The oralization of the galáxias was always implicit in my project. […] As it will be seen (as it will be heard), this is a book to be read aloud, proposing a rhythm and a prosody, whose "obscure" passages become transparent to reading and whose words, when pronounced, can acquire a talismanic force, incite and seduce like mantras. Not accidentally I invited the poet and musician Alberto Marsicano to accompany me on his sitar while I read the two formants (highlighted in this way): the mobility of Indian ragas, where what is random is controlled by structures of repetition, rhymes with my score-text. Furthermore, only a few referential clues are sufficient to illuminate the galactic journey.
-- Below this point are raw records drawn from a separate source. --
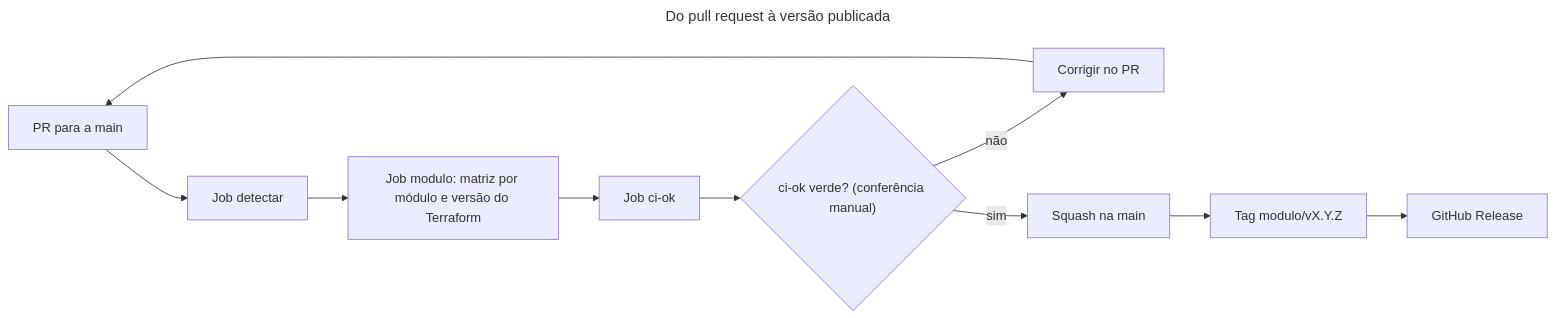
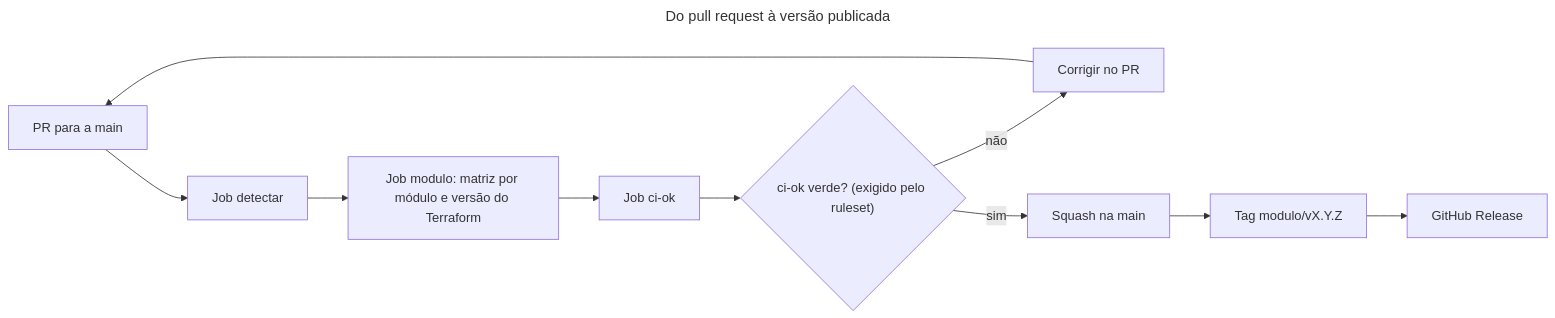
The first of 2 diagrams in docs/pipelines/ci-e-release-de-modulos.md (FWesleycosta/terraform-modules), drawn with Mermaid before and after one commit. The commit also changed other lines of this file and 8 other files, not shown here.

Commit message:
docs: atualiza pipeline e runbook e corrige diagramas C4 (#10)

````diff
--- a/docs/pipelines/ci-e-release-de-modulos.md
+++ b/docs/pipelines/ci-e-release-de-modulos.md
@@ -18,17 +28,17 @@
 ```mermaid
 ---
 title: Do pull request à versão publicada
 ---
 flowchart LR
     accTitle: Fluxo do pull request à versão publicada de um módulo
-    accDescr: O pull request para a main dispara o CI, que detecta os módulos alterados, valida cada um numa matriz e consolida o resultado no ci-ok. Com o ci-ok verde, o PR entra na main por squash, e o responsável cria a tag do módulo e a release no GitHub.
+    accDescr: O pull request para a main dispara o CI, que detecta os módulos alterados, valida cada um numa matriz e consolida o resultado no ci-ok. O ruleset exige-ci-ok torna o ci-ok obrigatório: com ele vermelho, o GitHub bloqueia o merge e a correção volta para o PR. Com o ci-ok verde, o PR entra na main por squash, e o responsável cria a tag do módulo e a release no GitHub.
     pr["PR para a main"] --> detectar["Job detectar"]
     detectar --> matriz["Job modulo: matriz por módulo e versão do Terraform"]
     matriz --> ciok["Job ci-ok"]
-    ciok --> verde{"ci-ok verde? (conferência manual)"}
+    ciok --> verde{"ci-ok verde? (exigido pelo ruleset)"}
     verde -- não --> corrigir["Corrigir no PR"]
     corrigir --> pr
     verde -- sim --> squash["Squash na main"]
     squash --> tag["Tag modulo/vX.Y.Z"]
     tag --> release["GitHub Release"]
 ```
````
With regard to the words and phrases in other languages—always carrying a mantric, 'transmental,' value even when not always apprehensible on a semantic level—those words and phrases are usually translated or glossed in the context, in this way flowing along and into the rhythm of the whole.

No comments: